If the Australian government’s plan on fee-deregulation comes to pass, what follows will be one of the greatest experiments ever in higher education. Institutions will have the right to set fees exactly as they want, which begs two questions: what will they do with that power, and what will the effects be?
Let’s start with the first question. When institutions in England were given the freedom to set tuition fees up to a maximum of £9,000, nearly all of them immediately jumped to that maximum from their previous level of about £3,300. Contrary to the government’s hopes, no one tried to compete on price. Thus, the ceiling quickly became the mode.
De-regulation proponents in Australia say that won’t happen this time. The problem in England, they say, was the existence of a ceiling – it gave everyone a point of reference around which to cluster. Take away the ceiling and genuine competition will occur as universities figure out how to deliver different combinations of price and value. Opponents say this is wishful thinking – the first set of fees to be announced by a prestige institution (read: Group of 8 member) will become a de facto cap, and hence the standard to which everyone else will gravitate.

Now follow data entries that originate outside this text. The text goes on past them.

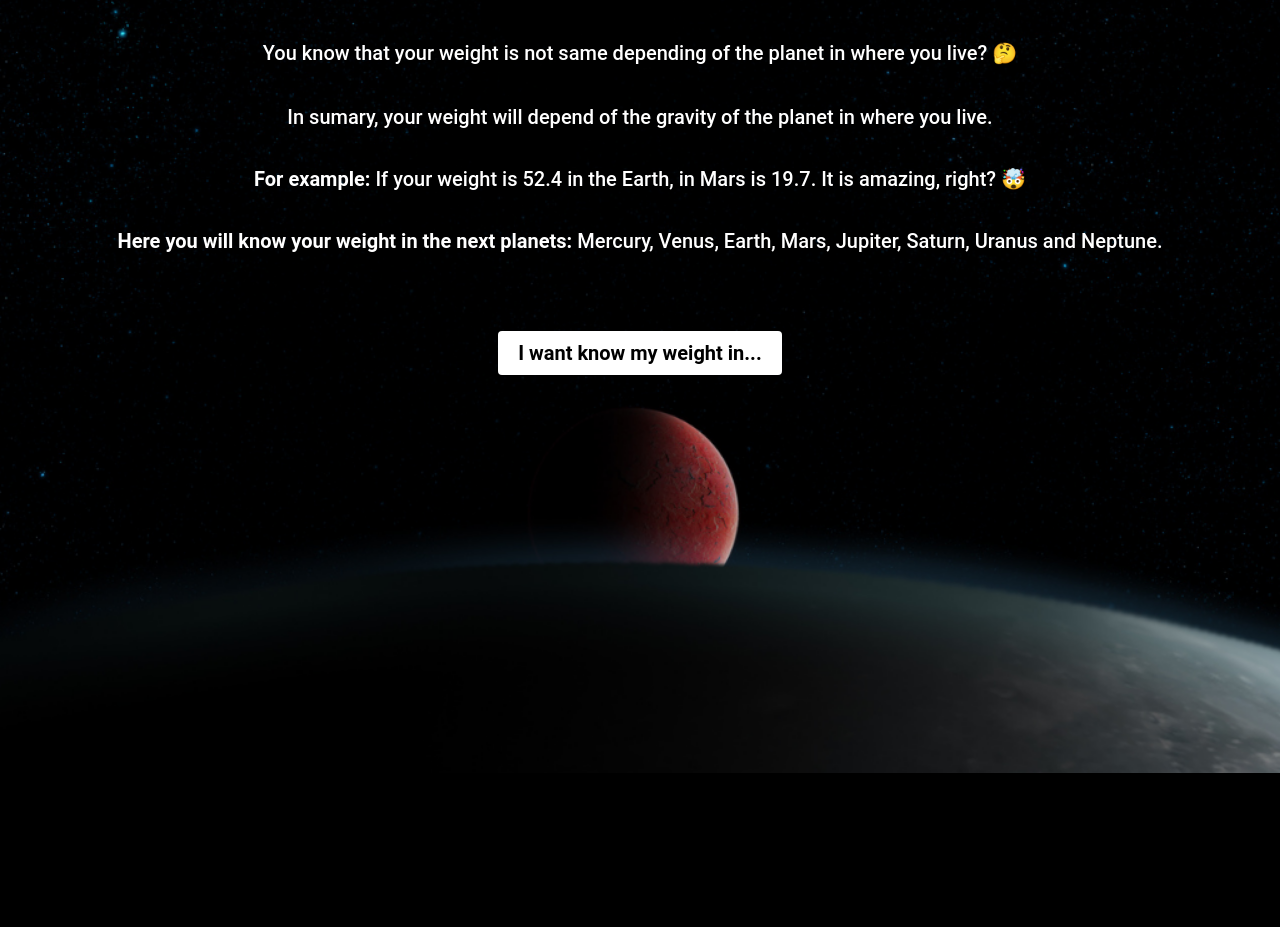
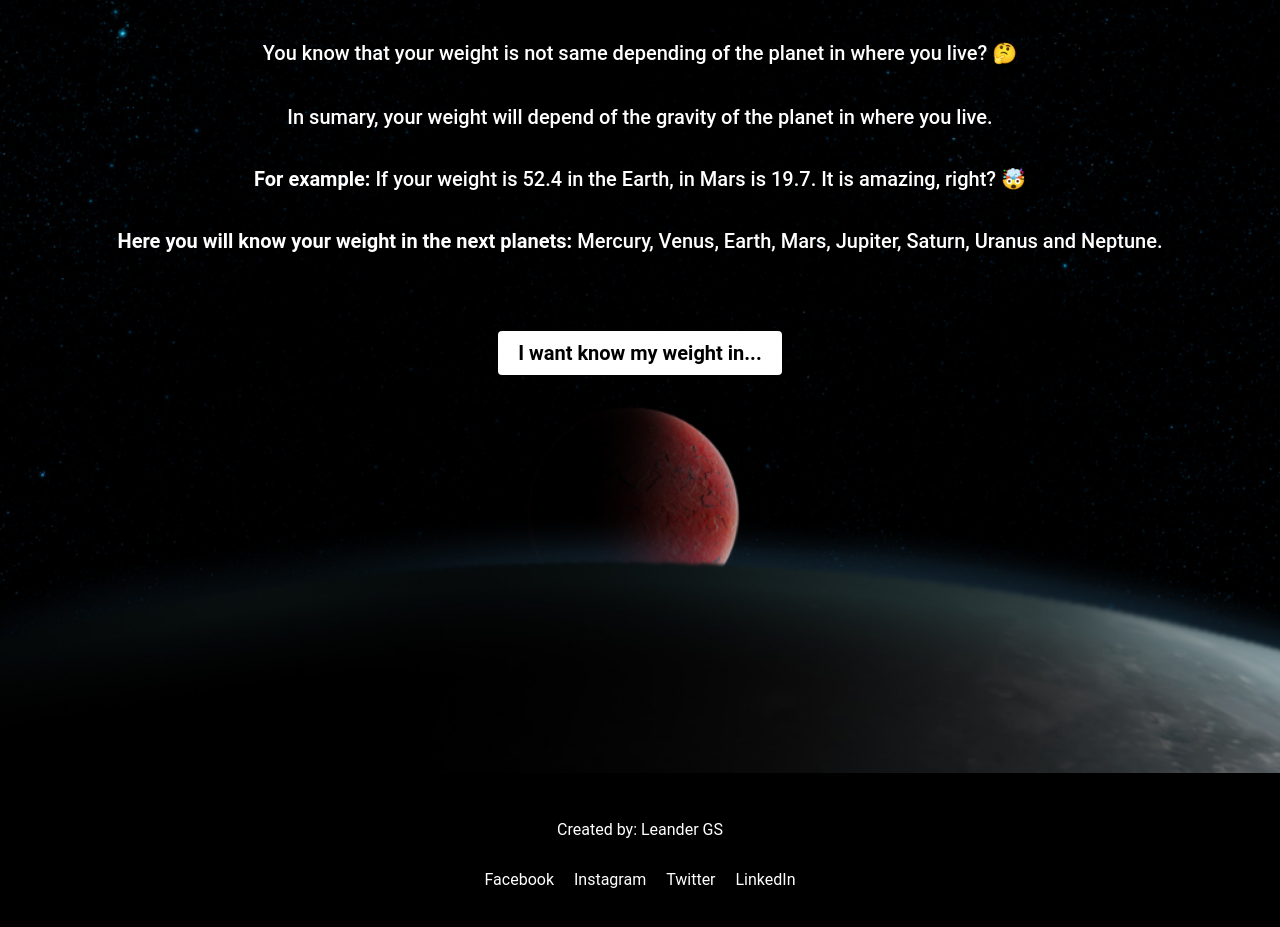
Before and after one commit to leandrogavidia/Website-your_weight_in_other_planet, a plain HTML site: page index.html in a window 1280 px wide. Shown: the part 127-1054 px from the top of the page. Before the commit the page ends 900 px from the top, so only its background shows below. Drawn offline with Linux system fonts and the light colour scheme.

Commit message:
Footer added

```diff
--- a/index.html
+++ b/index.html
@@ -1,5 +1,5 @@
 <!DOCTYPE html>
-<html lang="es">
+<html lang="en">
 <head>
     <meta charset="UTF-8">
     <meta http-equiv="X-UA-Compatible" content="IE=edge">
@@ -7,11 +7,11 @@
     <meta name="description" content="You know your weight in other planet.">
     <meta name="keywords" content="planet, weight, gravity, solar system">
     <link rel="shortcut icon" href="assets/images/logo-your-weight-in-the-other-planet.png" type="image/png">
-    <title>Your weight in other planet</title>
     <link rel="stylesheet" href="styles/css/normalize.css">
     <link rel="stylesheet" href="styles/css/phone.css" media="(max-width: 767px)">
     <link rel="stylesheet" href="styles/css/tablet.css" media="only screen and (min-width: 768px) and (max-width: 1023px)">
     <link rel="stylesheet" href="styles/css/desktop.css" media="only screen and (min-width: 1024px)">
+    <title>Your weight in other planet</title>
 </head>
 <body>
 
@@ -36,6 +36,26 @@
 
     </main>
 
+    <footer class="footer">
+        <p>Created by: Leander GS </p>
+        <nav>
+            <ul>
+                <li>
+                    <a href="https://www.facebook.com/LeanderGS" target="_blank">Facebook</a>
+                </li>
+                <li>
+                    <a href="https://www.instagram.com/leander_gs/" target="_blank">Instagram</a>
+                </li>
+                <li>
+                    <a href="https://twitter.com/Leander_GS" target="_blank">Twitter</a>
+                </li>
+                <li>
+                    <a href="https://www.linkedin.com/in/leandro-gavidia/" target="_blank">LinkedIn</a>
+                </li>
+            </ul>
+        </nav>
+    </footer>
+
     <script src="scripts/scripts.js"></script>
 
 </body>
--- a/styles/sass/desktop.scss
+++ b/styles/sass/desktop.scss
@@ -95,6 +95,47 @@ body {
     }
 }
 
+.footer {
+    display: flex;
+    flex-direction: column;
+    padding: 2rem;
+    justify-content: center;
+    align-items: center;
+    color: $primary-color;
+    background: $second-color;
+    nav {
+        padding: 0;
+        ul {
+            padding: 0;
+            list-style: none;
+            text-align: center;
+            a {
+                text-decoration: none;
+                color: $primary-color;
+            }
+
+            a:active {
+                color: $third-color;
+            }
+
+            a:hover {
+                color: $third-color;
+            }
+
+            li {
+                display: inline-block;
+            }
+
+            li:nth-child(2) {
+                padding: 0 16px;
+            }
+            li:last-child {
+                padding-left: 16px;
+            }
+        }
+    }
+}
+
 @keyframes principal-content {
     from {
         opacity: 0;
--- a/styles/sass/phone.scss
+++ b/styles/sass/phone.scss
@@ -89,6 +89,39 @@ body {
 
 }
 
+.footer {
+    display: flex;
+    flex-direction: column;
+    padding: 2rem;
+    justify-content: center;
+    align-items: center;
+    color: $primary-color;
+    background: $second-color;
+    nav {
+        padding: 0;
+        ul {
+            padding: 0;
+            list-style: none;
+            text-align: center;
+            a {
+                text-decoration: none;
+                color: $primary-color;
+            }
+
+            a:active {
+                color: $third-color;
+            }
+
+            li:nth-child(2) {
+                padding: 16px 0;
+            }
+            li:last-child {
+                padding-top: 16px;
+            }
+        }
+    }
+}
+
 @keyframes principal-content {
     from {
         opacity: 0;
--- a/styles/sass/tablet.scss
+++ b/styles/sass/tablet.scss
@@ -89,6 +89,39 @@ body {
 
 }
 
+.footer {
+    display: flex;
+    flex-direction: column;
+    padding: 2rem;
+    justify-content: center;
+    align-items: center;
+    color: $primary-color;
+    background: $second-color;
+    nav {
+        padding: 0;
+        ul {
+            padding: 0;
+            list-style: none;
+            text-align: center;
+            a {
+                text-decoration: none;
+                color: $primary-color;
+            }
+
+            a:active {
+                color: $third-color;
+            }
+
+            li:nth-child(2) {
+                padding: 16px 0;
+            }
+            li:last-child {
+                padding-top: 16px;
+            }
+        }
+    }
+}
+
 @keyframes principal-content {
     from {
         opacity: 0;
```
Also changed, not shown: styles/css/desktop.css, styles/css/phone.css, styles/css/tablet.css, 3 other files.
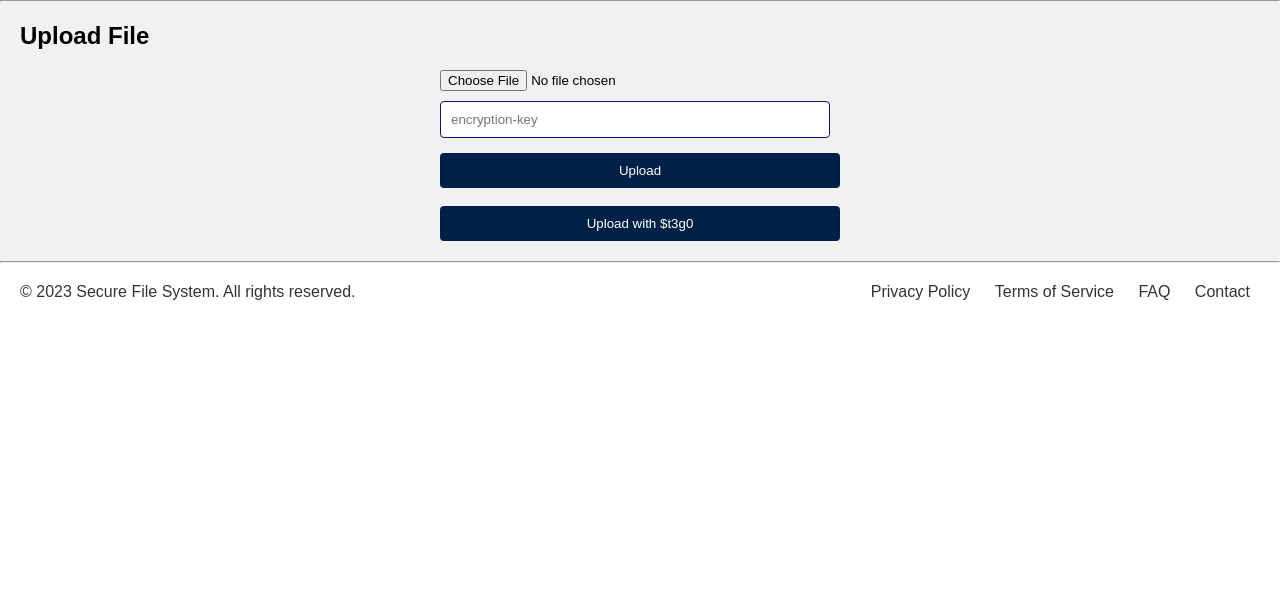
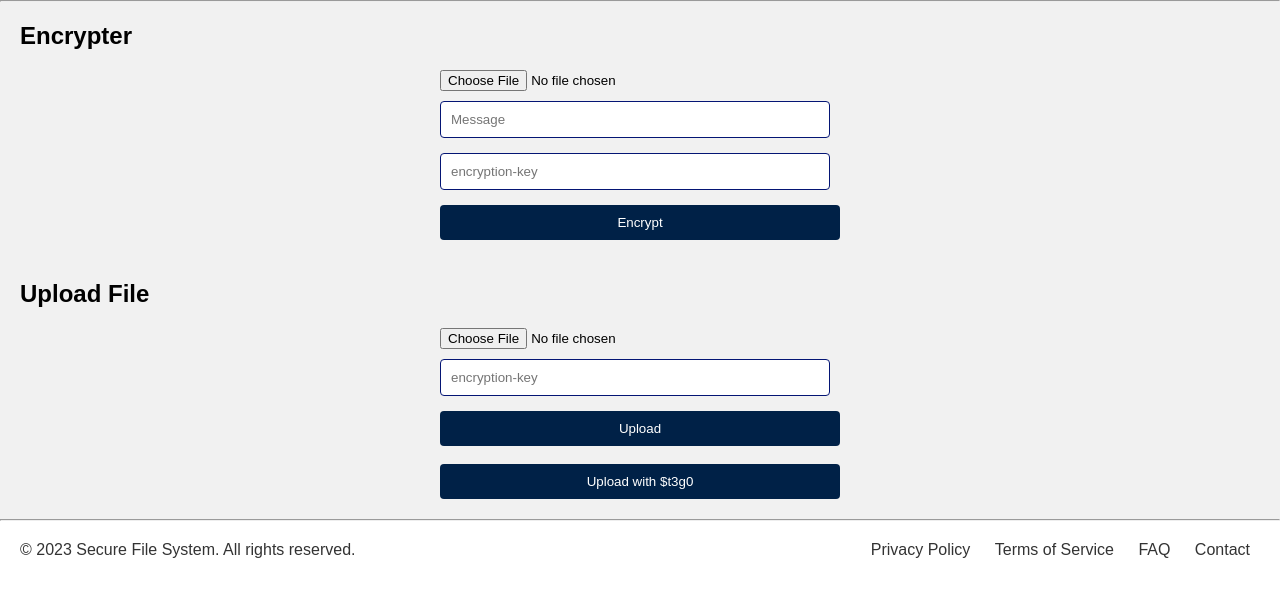
Before and after one commit to kunwaratit/Image_steganography_LSB_Algorithm, a Django app: page /upload/ in a window 1280 px wide. Shown: the part 53-650 px from the top of the page. Run offline with Django 4.2, Linux system fonts and the light colour scheme.

Commit message:
pathOfEncryptingFile

```diff
--- /dev/null
+++ b/Main_File/storefront/storefront/a.txt
@@ -0,0 +1 @@
+sada
--- a/Main_File/storefront/storefront/views.py
+++ b/Main_File/storefront/storefront/views.py
@@ -61,22 +61,23 @@ def encdec(request):
             ciphertext= iv + ciphertext_bytes
             return ciphertext
         def encrypt_file(self, file_name):
-            with open(file_name, 'rb') as fo:
+            with open("static/"+file_name, 'rb') as fo:
                 plaintext = fo.read()
 
             enc = self.encrypt(plaintext, self.key)
-            with open(file_name + ".enc", 'wb') as fo:
+            with open("static/"+file_name + ".enc", 'wb') as fo:
                 fo.write(enc)
-            os.remove(file_name)
+            os.remove("static/"+file_name)
 
 
     key = b'LEDMXIQBGNVOJRUI'
     enc = Encryptor(key)
+    ciphertext=enc.encrypt_file(str(input("Enter name of file to encrypt: ")))
 
   #  message1=input("enter message")
    # message=bytes(message1, 'utf-8')
    # print(message)
-   # ciphertext=enc.encrypt(message,key)
+  #  ciphertext=enc.encrypt(message,key)
    # print(ciphertext)
 
   #  message=input("enter message")
@@ -85,6 +86,7 @@ def encdec(request):
 
 
   #correct
-    enc.encrypt_file(str(input("Enter name of file to encrypt: ")))
-    data={'data1':'ciphertext'}
+
+    data={}
+    data['data1']=key
     return render(request,"encdec.html",data)
--- a/Main_File/storefront/template/upload.html
+++ b/Main_File/storefront/template/upload.html
@@ -1,4 +1,15 @@
 {% include 'header.html' %}
+<section class="upload-section">
+    <h1>Encrypter</h1>
+    <form class="upload-form" action="#" method="post" enctype="multipart/form-data">
+        <input type="file" name="file" id="file">
+        <input type="text" name="key" id="file" placeholder="Message">
+        <input type="text" name="key" id="file" placeholder="encryption-key">
+        <button type="submit">Encrypt</button>
+
+    </form>
+</section>
+
 <section class="upload-section">
     <h1>Upload File</h1>
     <form class="upload-form" action="#" method="post" enctype="multipart/form-data">
```
Also changed, not shown: branch.txt (added, +12 -0 lines), 4 other files.
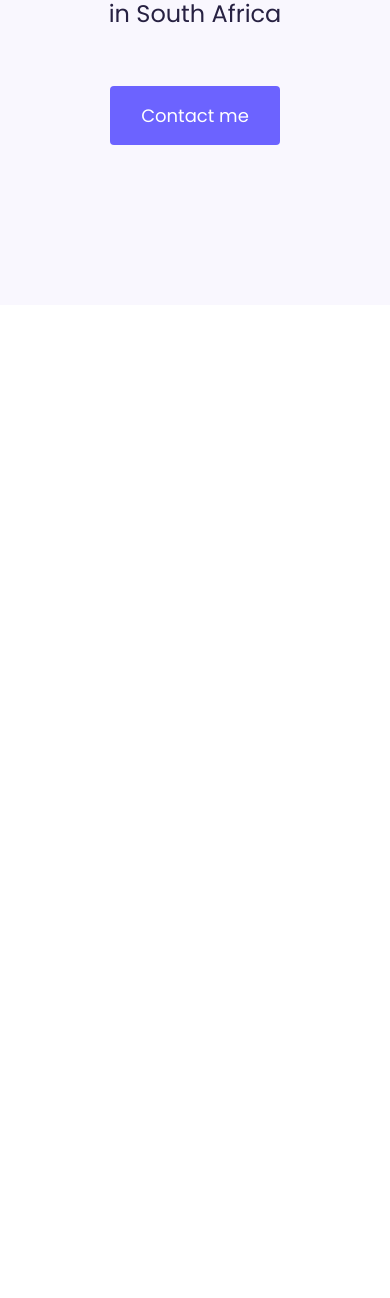
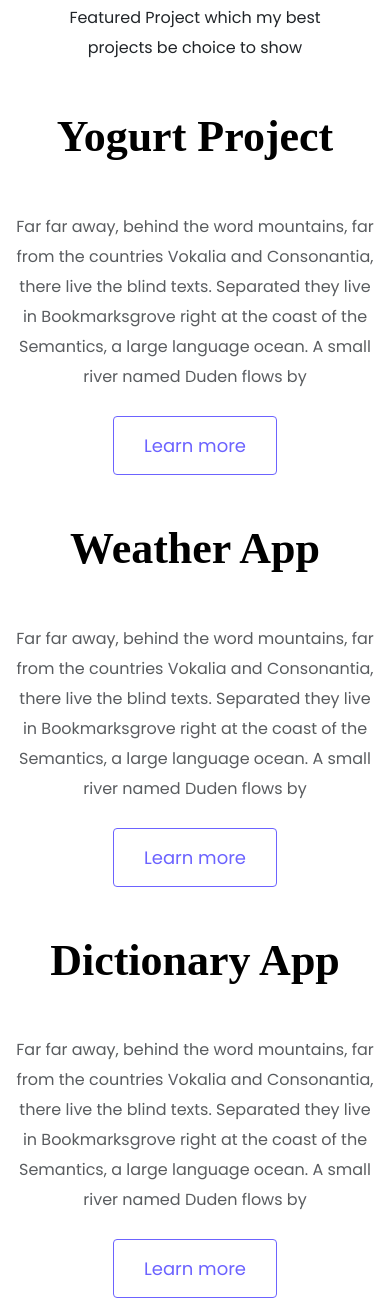
Before and after one commit to Pearltee28/Portfolio-project, a plain HTML site: page index.html in a window 390 px wide. Shown: the part 510-1808 px from the top of the page. Before the commit the page ends 844 px from the top, so only its background shows below. Drawn offline with nearby package versions, Linux system fonts and the light colour scheme.

Commit message:
Intergrated Homepage content design

```diff
--- a/index.html
+++ b/index.html
@@ -28,6 +28,91 @@
             <a href="#" class="btn btn-branding">Contact me</a>
         </div>
     </div>
+    <p class="text-center m-5">Featured Project which my best projects be choice to show</p>
+    <div class="container">
+
+        <div class="row mb-5">
+            <div class="col d-none d-lg-block">
+                <img src="images/yogurt.png " class="img-fluid" alt="yogurt project" />
+            </div>
+            <div class="col">
+                <div class="project-description">
+                    <h2 class="mb-5">Yogurt Project</h2>
+                    <p class="mb-4 text-muted">Far far away, behind the word mountains, far from the countries Vokalia
+                        and
+                        Consonantia,
+                        there
+                        live
+                        the blind
+                        texts.
+                        Separated they live in Bookmarksgrove right at the coast of the Semantics, a large language
+                        ocean. A
+                        small
+                        river
+                        named
+                        Duden flows by
+                    </p>
+                    <a href="#" class="btn btn-branding-outline">Learn more </a>
+                </div>
+            </div>
+        </div>
+        <div class="row mb-5">
+
+            <div class="col">
+                <div class="project-description">
+                    <h2 class="mb-5">Weather App</h2>
+                    <p class="mb-4 text-muted">Far far away, behind the word mountains, far from the countries
+                        Vokalia
+                        and
+                        Consonantia,
+                        there
+                        live
+                        the blind
+                        texts.
+                        Separated they live in Bookmarksgrove right at the coast of the Semantics, a large language
+                        ocean. A
+                        small
+                        river
+                        named
+                        Duden flows by
+                    </p>
+                    <a href="#" class="btn btn-branding-outline">Learn more </a>
+                </div>
+            </div>
+            <div class="col d-none d-lg-block">
+                <img src="images/weather.png " class="img-fluid" alt="weather app" />
+            </div>
+        </div>
+
+        <div class="row">
+            <div class="col d-none d-lg-block">
+                <img src="images/dictionary.png " class="img-fluid" alt="dictionary app" />
+            </div>
+            <div class="col">
+                <div class="project-description">
+                    <h2 class="mb-5">Dictionary App</h2>
+                    <p class="mb-4 text-muted">Far far away, behind the word mountains, far from the countries
+                        Vokalia
+                        and
+                        Consonantia,
+                        there
+                        live
+                        the blind
+                        texts.
+                        Separated they live in Bookmarksgrove right at the coast of the Semantics, a large
+                        language
+                        ocean. A
+                        small
+                        river
+                        named
+                        Duden flows by
+                    </p>
+                    <a href="#" class="btn btn-branding-outline">Learn more </a>
+                </div>
+            </div>
+        </div>
+
+    </div>
 </body>
 
 </html>
--- a/styles/portfolio.css
+++ b/styles/portfolio.css
@@ -21,9 +21,15 @@ h6 {
 }
 h1 {
   font-size: 96px;
+  line-height: 1.5;
+}
+h2 {
+  font-size: 64px;
 }
 p {
   font-weight: normal;
+  font-size: 16px;
+  line-height: 30px;
 }
 
 .hero {
@@ -41,7 +47,7 @@ p {
 .hero h2 {
   font-family: "Poppins", sans-serif;
   font-weight: normal;
-  line-height: 2;
+  line-height: 1.5;
   font-size: 24px;
   color: #272142;
 }
@@ -54,3 +60,33 @@ p {
   line-height: 27px;
   padding: 15px 30px;
 }
+
+.btn-branding-outline {
+  color: var(--branding-color);
+  border: 1px solid var(--branding-color);
+  border-radius: 4px;
+  font-size: 18px;
+  line-height: 27px;
+  padding: 15px 30px;
+}
+
+.project-description {
+  padding: 120px 60px;
+}
+
+@media (max-width: 960px) {
+  h1 {
+    font-size: 44px;
+    line-height: 2;
+  }
+  h2 {
+    font-size: 44px;
+  }
+  .hero {
+    padding: 80px 20px;
+  }
+  .project-description {
+    padding: 0;
+    text-align: center;
+  }
+}
```
Also changed, not shown: images/dictionary.png (added), images/weather.png (added), images/yogurt.png (added).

There’s a story doing the rounds in Australia that supports this idea. A few years ago, the government allowed institutions to raise fees by up to 25%, which pretty much all institutions did, apart from Curtin University in Western Australia. Instantly, Curtin went from being second preference for local applications (behind the University of Western Australia) to third (behind Murdoch University). Through market research, they found out that because students and their families can’t judge institutional quality, they judge it based on inputs – so when Curtin chose a cheaper price, the signal families received was that Curtin was of inferior quality.
There are contrary examples, of course. In England, institutions have power to set fees both for international students and taught (i.e. professional) Master’s programs, and there is lots of variation in pricing. So what’s the difference? In a word, guaranteed income-contingent student loans with significant forgiveness provisions. Domestic undergraduates have them, international and taught Master’s students don’t. All undergraduates can get a loan to cover their fees up-front, and are not on the hook for the whole amount if their post-graduation incomes aren’t high enough.
So let’s apply that lesson to Australia, which also has an income-contingent Higher Education Contribution Scheme, albeit one with less generous repayment subsidies than England’s. HECS will still insulate students from the main financial consequences of the new fees, and so, as in Britain, they will likely absorb the higher fees with very little effect on enrolment. As a result, institutions will push the fee levels quite high because they can do so without fear of losing students (the exception will be students who learn at a distance – which is a more significant chunk of the student body in Australia than it is in most other OECD countries). The likelihood is that they will get quite close to the international student level – and they will do so at nearly all institutions.
The real question is: what will institutions do with that money? The likelihood is that every penny of the extra $5,000 – $10,000 per year students will be asked to pay will be ploughed back into research for prestige reasons. It won’t be the access disaster some are predicting, but it’s a bad deal for students nonetheless.